A Fortune 500 chemical company was struggling with the development of a new breakthrough polymer. A sufficient level of clarity needed to be achieved in order to have the polymer replace glass, and perform better, in a large number of applications - the polymer was resistant to extreme cold, extreme heat, to being scratched, etc.
The polymer was coming out yellow out of the pilot plant. The “yellow index” was 35, and it needed to be 5 or less for the polymer to be successful in its targeted markets. Millions had already been spent over a period of 7 years. The Vice President in charge decided to give the project a last chance to succeed. LPR was asked to work with the researchers and the pilot plant engineers responsible for the polymer, to obtain a “yellow index” of 5 or less within 6 months, or the project was to be discontinued.

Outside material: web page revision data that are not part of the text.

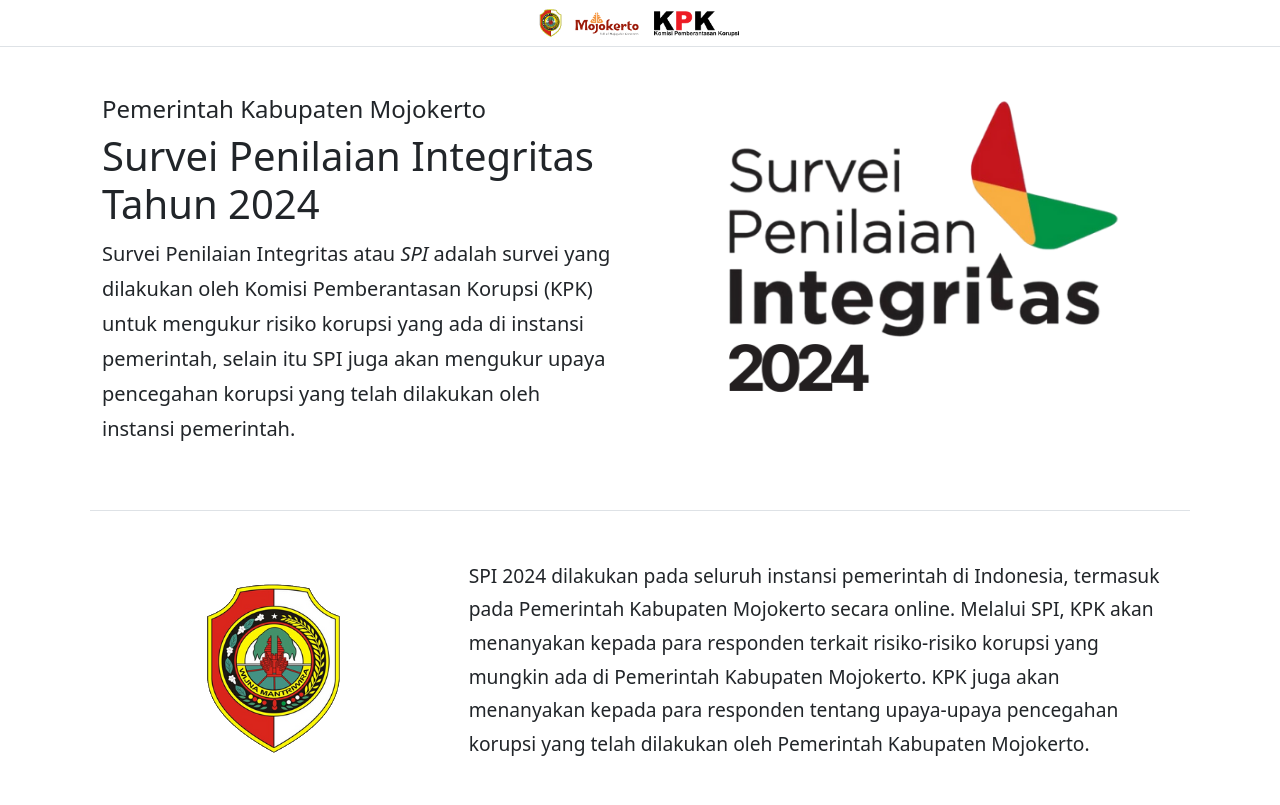
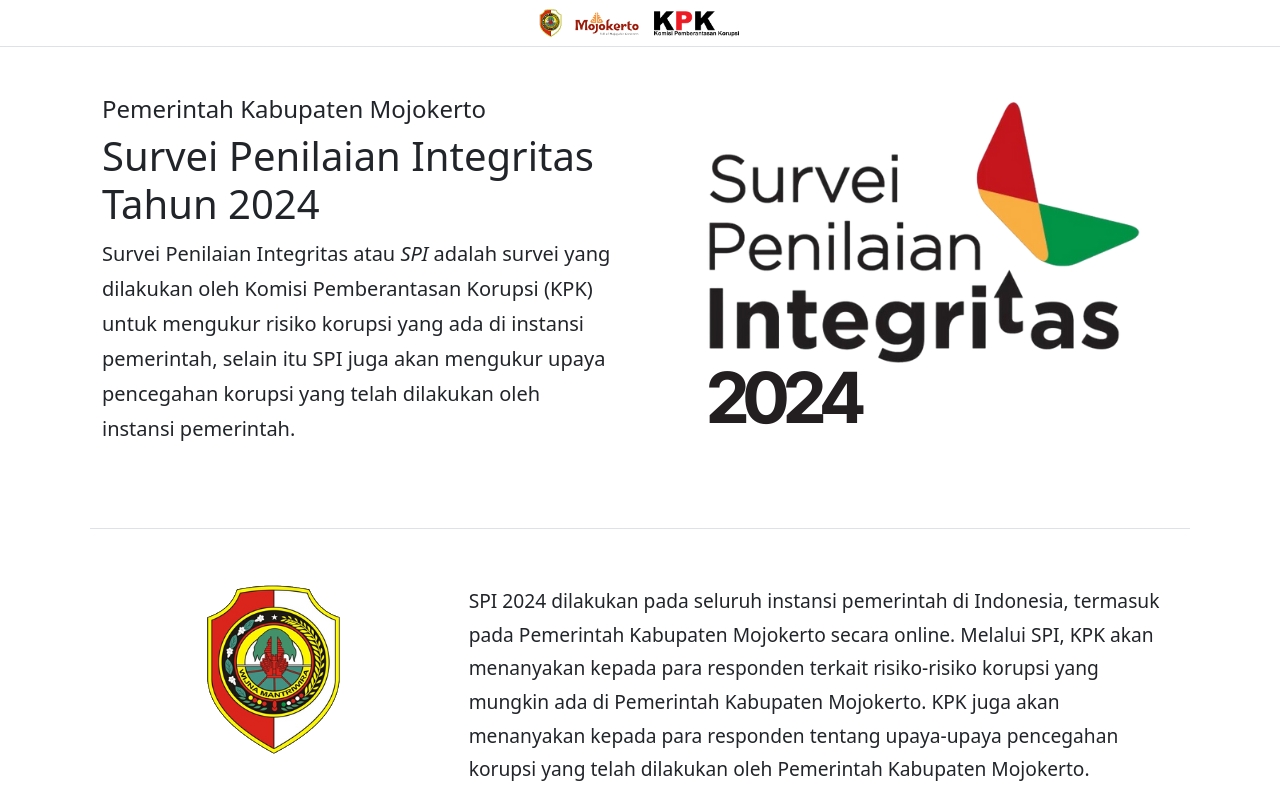
Before and after one commit to inspektoratmojokertokab/spi2024, a plain HTML site: page index.html in a window 1280 px wide. Shown: the top 805 px of the page. Drawn offline with nearby package versions, Linux system fonts and the light colour scheme.

Commit message:
fix img size and some margins

```diff
--- a/index.html
+++ b/index.html
@@ -54,7 +54,7 @@
       <div class="container">
         <div class="row gx-5 align-items-start">
           <div class="col-md-6 order-md-2 text-center pb-5">
-            <img src="assets/2024-500.png" alt="spi 2024" width="400" />
+            <img src="assets/2024-500.png" alt="spi 2024" class="img-fluid" />
           </div>
           <div class="col-md-6 order-md-1">
             <h2 class="fs-4">Pemerintah Kabupaten Mojokerto</h2>
@@ -72,10 +72,10 @@
           </div>
         </div>
         <div class="row mt-5 align-items-center border-top pt-5">
-          <div class="col text-center">
+          <div class="col text-center mb-5">
             <img src="assets/logo-mjk.png" alt="kabupaten mojokerto" />
           </div>
-          <div class="col-8">
+          <div class="col-md-8">
             <p>
               SPI 2024 dilakukan pada seluruh instansi pemerintah di Indonesia,
               termasuk pada Pemerintah Kabupaten Mojokerto secara online.
```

- The relationships were explosive between engineers and researchers, and tempers were frayed. The researchers, PhD’s located on the East coast, and the pilot plant engineers located in Texas, blamed each other for the repeated failures to produce a clear polymer. Engineers accused the researchers of being too theoretical: their solutions could only work in test tubes. The researchers accused the engineers of being insufficiently knowledgeable and committed to solving the issue, and to be poor at following procedures. Each group felt the other one was not cooperating.
- They had already tried everything they could think of to solve the problem, and could not see what else to do. They now felt that the problem was not solvable. So any more efforts were a waste of time and money.
- We set up a breakthrough project with the researchers and the engineers – altogether some 30 people
- We got the commitment of both group a) to continue their efforts for the six months and b) to go for breakthrough
- High on our list was to get the engineers and researchers to listen to each other, and to accept that what was being said was the truth, rather than reasons and justifications. We had them stop blaming each other
- A researcher relocated to the pilot plant in Texas with his family to help implement researchers’ recommendations, and adapt them to the pilot plant where necessary, seeing first hand what the pilot plants problems were. (That in itself was considered to be a breakthrough.)
- New ideas generated to solve the problem were quickly put into motion and implemented, accelerating the testing of new hypotheses
- Ideas were not restricted to what they thought created the yellow color, they were spanning a much larger range of potential issues.
Within 5 months, the yellow index of 5 was achieved.